Segment Start: Input data
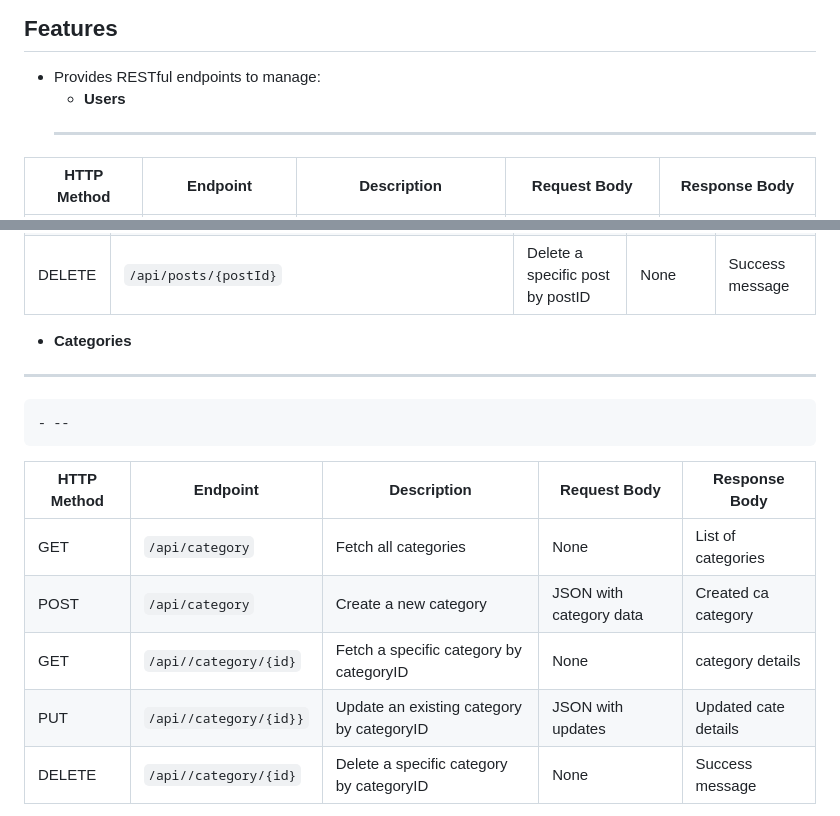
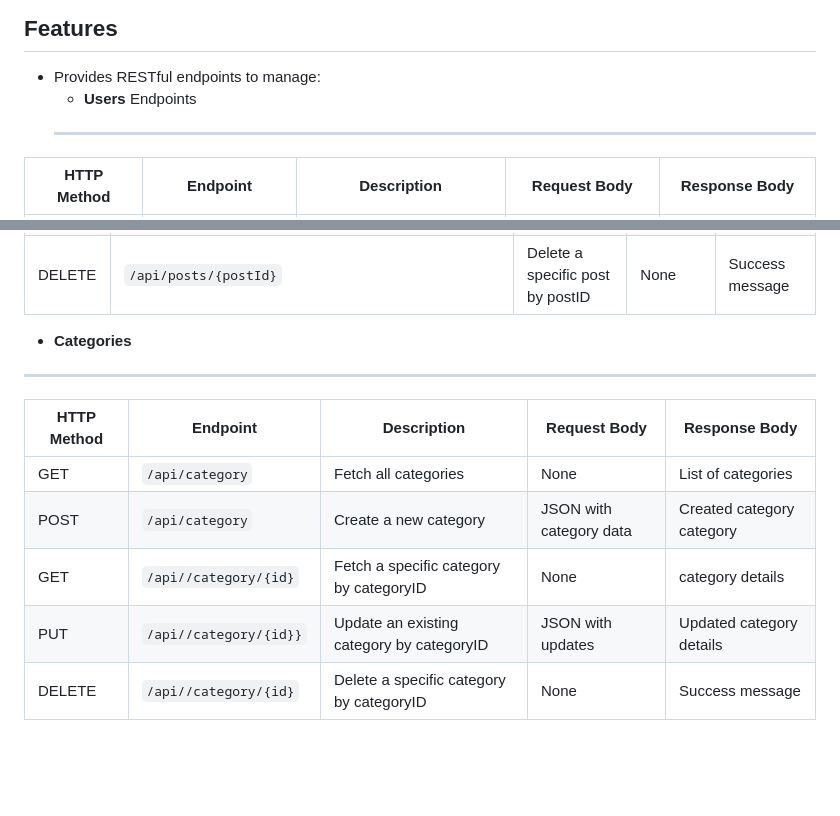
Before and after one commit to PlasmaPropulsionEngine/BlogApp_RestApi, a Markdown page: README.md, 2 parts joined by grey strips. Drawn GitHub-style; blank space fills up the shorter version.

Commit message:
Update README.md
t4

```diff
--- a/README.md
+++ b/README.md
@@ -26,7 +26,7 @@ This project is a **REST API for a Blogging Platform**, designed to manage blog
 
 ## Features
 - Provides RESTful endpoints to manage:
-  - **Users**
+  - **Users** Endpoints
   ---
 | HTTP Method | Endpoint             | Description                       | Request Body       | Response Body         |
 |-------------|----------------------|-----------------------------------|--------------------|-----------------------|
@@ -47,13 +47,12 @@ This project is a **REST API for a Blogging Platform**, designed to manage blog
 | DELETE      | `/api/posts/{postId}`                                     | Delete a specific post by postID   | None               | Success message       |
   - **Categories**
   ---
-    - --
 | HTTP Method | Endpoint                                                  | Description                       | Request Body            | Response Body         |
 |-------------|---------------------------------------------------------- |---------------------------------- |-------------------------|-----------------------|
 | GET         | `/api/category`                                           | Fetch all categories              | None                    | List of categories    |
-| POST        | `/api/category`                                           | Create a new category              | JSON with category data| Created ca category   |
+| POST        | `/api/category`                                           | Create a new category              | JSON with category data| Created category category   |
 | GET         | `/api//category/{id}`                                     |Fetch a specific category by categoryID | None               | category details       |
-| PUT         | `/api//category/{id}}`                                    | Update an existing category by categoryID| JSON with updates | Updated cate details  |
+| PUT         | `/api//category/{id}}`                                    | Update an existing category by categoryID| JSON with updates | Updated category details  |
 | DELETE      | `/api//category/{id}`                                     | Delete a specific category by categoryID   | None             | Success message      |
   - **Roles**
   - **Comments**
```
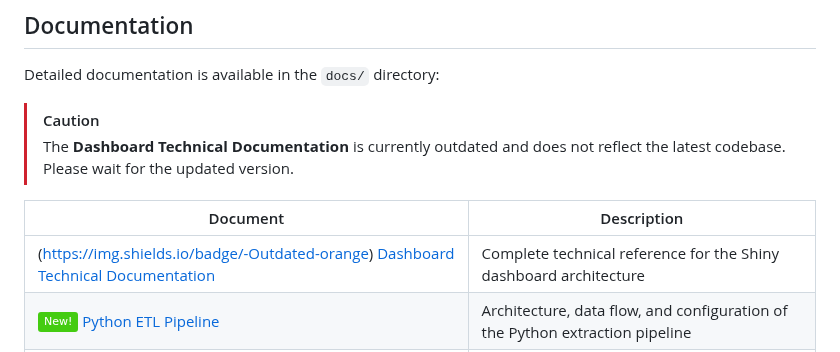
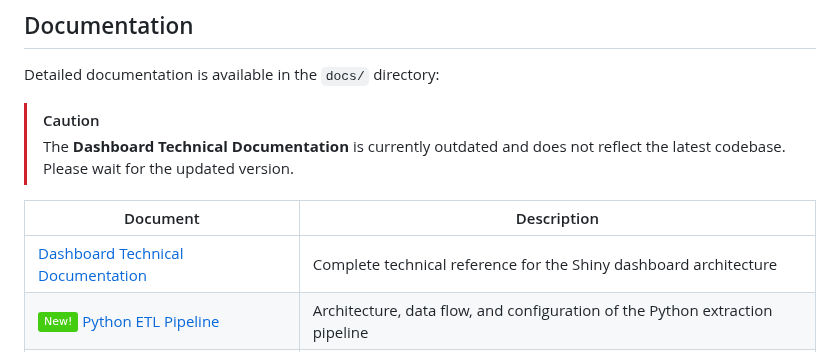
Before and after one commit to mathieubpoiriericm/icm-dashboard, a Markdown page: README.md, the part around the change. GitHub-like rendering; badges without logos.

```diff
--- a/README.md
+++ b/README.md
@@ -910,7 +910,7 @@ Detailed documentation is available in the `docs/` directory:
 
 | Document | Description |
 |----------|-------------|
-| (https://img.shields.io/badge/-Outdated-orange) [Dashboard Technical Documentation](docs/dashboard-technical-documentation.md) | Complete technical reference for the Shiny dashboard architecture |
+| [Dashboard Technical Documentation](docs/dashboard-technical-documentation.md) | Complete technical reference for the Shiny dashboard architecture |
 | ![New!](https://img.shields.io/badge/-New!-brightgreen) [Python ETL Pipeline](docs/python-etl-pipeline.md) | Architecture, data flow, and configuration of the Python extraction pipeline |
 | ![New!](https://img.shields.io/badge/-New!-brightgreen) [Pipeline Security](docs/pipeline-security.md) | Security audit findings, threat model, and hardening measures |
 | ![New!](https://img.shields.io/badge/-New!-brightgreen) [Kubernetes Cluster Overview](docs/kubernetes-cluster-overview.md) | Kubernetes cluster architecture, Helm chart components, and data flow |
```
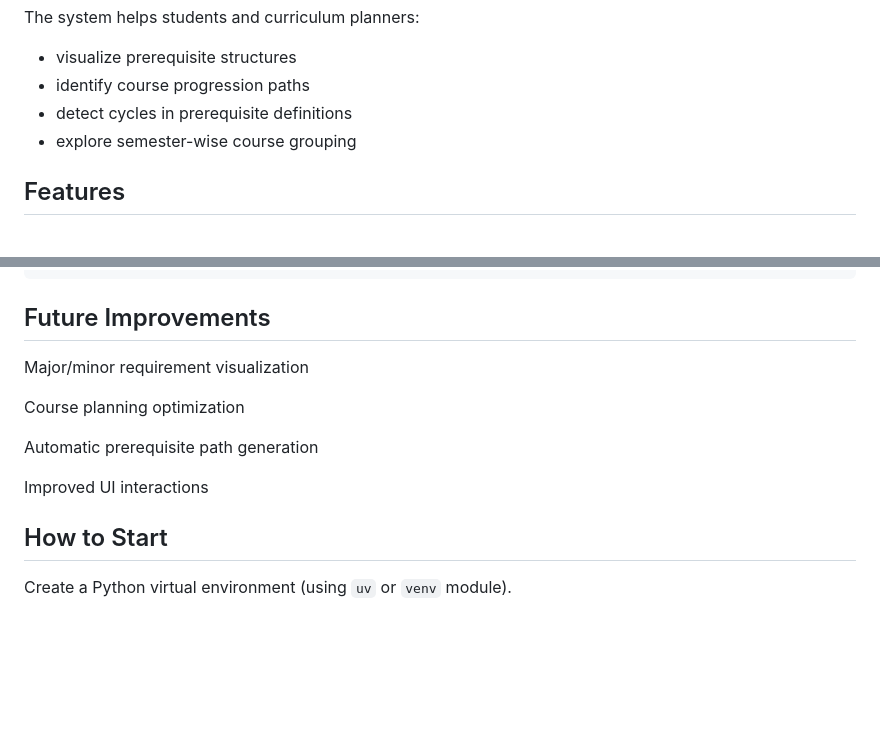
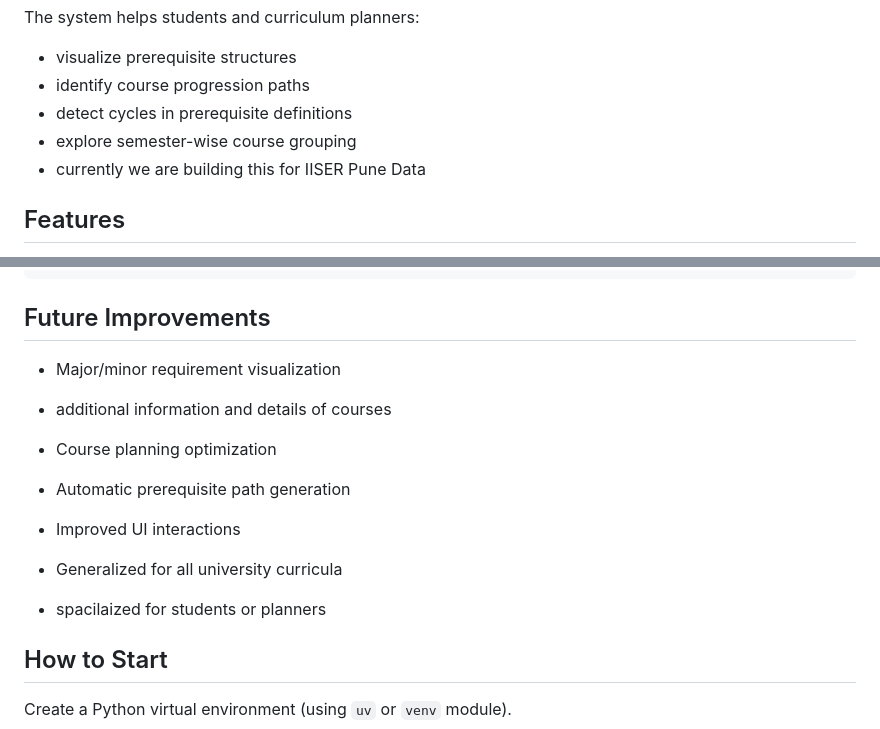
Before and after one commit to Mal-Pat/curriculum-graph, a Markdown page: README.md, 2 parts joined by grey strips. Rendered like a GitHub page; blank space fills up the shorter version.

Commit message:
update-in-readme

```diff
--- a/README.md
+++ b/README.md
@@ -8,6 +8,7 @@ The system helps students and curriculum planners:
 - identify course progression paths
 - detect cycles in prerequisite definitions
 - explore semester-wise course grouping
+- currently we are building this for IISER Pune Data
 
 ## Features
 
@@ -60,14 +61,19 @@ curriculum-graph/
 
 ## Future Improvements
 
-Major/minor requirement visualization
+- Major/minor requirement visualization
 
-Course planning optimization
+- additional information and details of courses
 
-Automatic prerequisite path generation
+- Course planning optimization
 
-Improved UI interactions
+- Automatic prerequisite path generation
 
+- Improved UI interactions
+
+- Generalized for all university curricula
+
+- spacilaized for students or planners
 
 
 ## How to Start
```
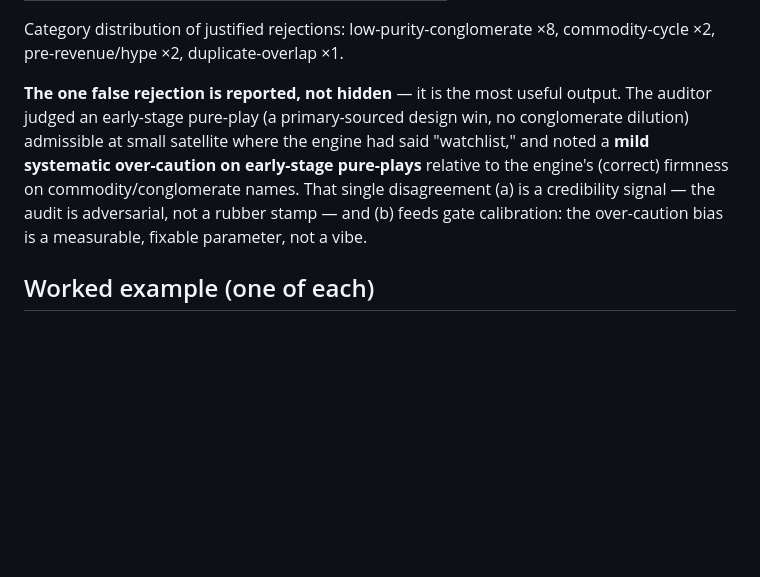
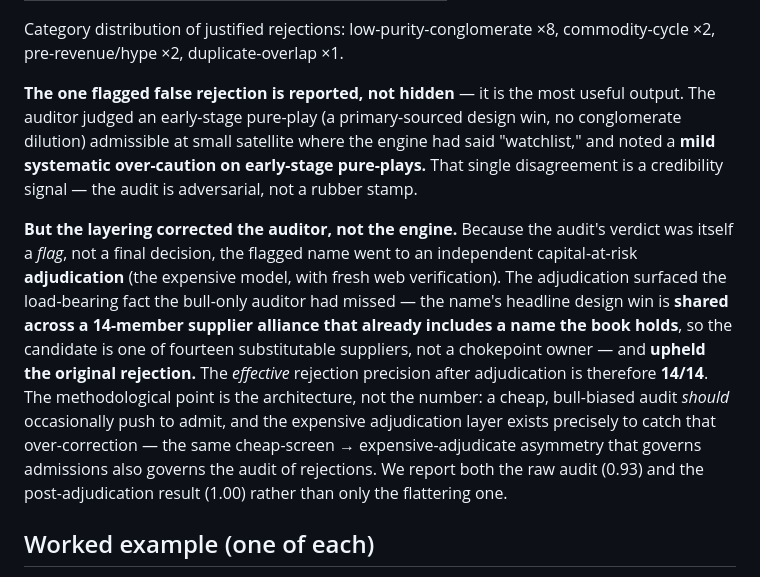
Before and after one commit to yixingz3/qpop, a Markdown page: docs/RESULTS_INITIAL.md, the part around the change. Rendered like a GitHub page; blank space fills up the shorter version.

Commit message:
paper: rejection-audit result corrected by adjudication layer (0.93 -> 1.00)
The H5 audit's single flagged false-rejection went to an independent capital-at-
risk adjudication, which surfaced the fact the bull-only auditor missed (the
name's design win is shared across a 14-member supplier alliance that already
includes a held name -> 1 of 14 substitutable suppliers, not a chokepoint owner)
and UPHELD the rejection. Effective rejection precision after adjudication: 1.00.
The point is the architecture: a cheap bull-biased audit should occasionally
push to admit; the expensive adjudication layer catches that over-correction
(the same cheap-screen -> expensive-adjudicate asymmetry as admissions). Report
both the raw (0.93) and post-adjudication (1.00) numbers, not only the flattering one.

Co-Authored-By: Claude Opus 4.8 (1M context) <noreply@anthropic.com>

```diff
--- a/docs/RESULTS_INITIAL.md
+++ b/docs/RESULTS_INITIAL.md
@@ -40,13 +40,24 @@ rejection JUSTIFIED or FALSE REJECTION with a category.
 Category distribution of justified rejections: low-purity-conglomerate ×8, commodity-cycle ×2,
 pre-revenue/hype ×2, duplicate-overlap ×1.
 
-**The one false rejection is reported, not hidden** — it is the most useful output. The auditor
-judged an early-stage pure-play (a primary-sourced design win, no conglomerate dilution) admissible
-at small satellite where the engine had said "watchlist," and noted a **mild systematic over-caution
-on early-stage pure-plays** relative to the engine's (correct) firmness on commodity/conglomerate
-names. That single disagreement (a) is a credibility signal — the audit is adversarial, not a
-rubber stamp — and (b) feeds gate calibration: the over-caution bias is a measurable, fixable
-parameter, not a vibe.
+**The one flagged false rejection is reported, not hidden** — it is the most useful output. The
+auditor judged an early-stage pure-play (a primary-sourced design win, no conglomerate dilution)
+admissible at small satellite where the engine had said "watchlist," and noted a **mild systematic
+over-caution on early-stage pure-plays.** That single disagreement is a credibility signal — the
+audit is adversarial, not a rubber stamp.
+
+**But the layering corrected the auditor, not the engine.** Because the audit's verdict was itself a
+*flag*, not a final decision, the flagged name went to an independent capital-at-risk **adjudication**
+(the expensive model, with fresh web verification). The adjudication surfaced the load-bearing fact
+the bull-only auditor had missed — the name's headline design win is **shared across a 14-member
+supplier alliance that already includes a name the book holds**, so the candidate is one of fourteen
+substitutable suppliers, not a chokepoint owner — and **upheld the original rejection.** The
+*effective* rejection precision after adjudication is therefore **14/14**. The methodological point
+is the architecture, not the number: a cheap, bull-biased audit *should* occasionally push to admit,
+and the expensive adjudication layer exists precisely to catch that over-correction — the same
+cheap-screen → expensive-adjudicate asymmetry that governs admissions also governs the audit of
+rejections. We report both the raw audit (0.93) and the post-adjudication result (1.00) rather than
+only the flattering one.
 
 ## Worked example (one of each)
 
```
Segment End: Input data
__Task requirements__: Search the listing above for the string "expensive" and return each line it appears on.

__Result for this exercise__:
push to admit; the expensive adjudication layer catches that over-correction
(the same cheap-screen -> expensive-adjudicate asymmetry as admissions). Report
+(the expensive model, with fresh web verification). The adjudication surfaced the load-bearing fact
+and the expensive adjudication layer exists precisely to catch that over-correction — the same
+cheap-screen → expensive-adjudicate asymmetry that governs admissions also governs the audit of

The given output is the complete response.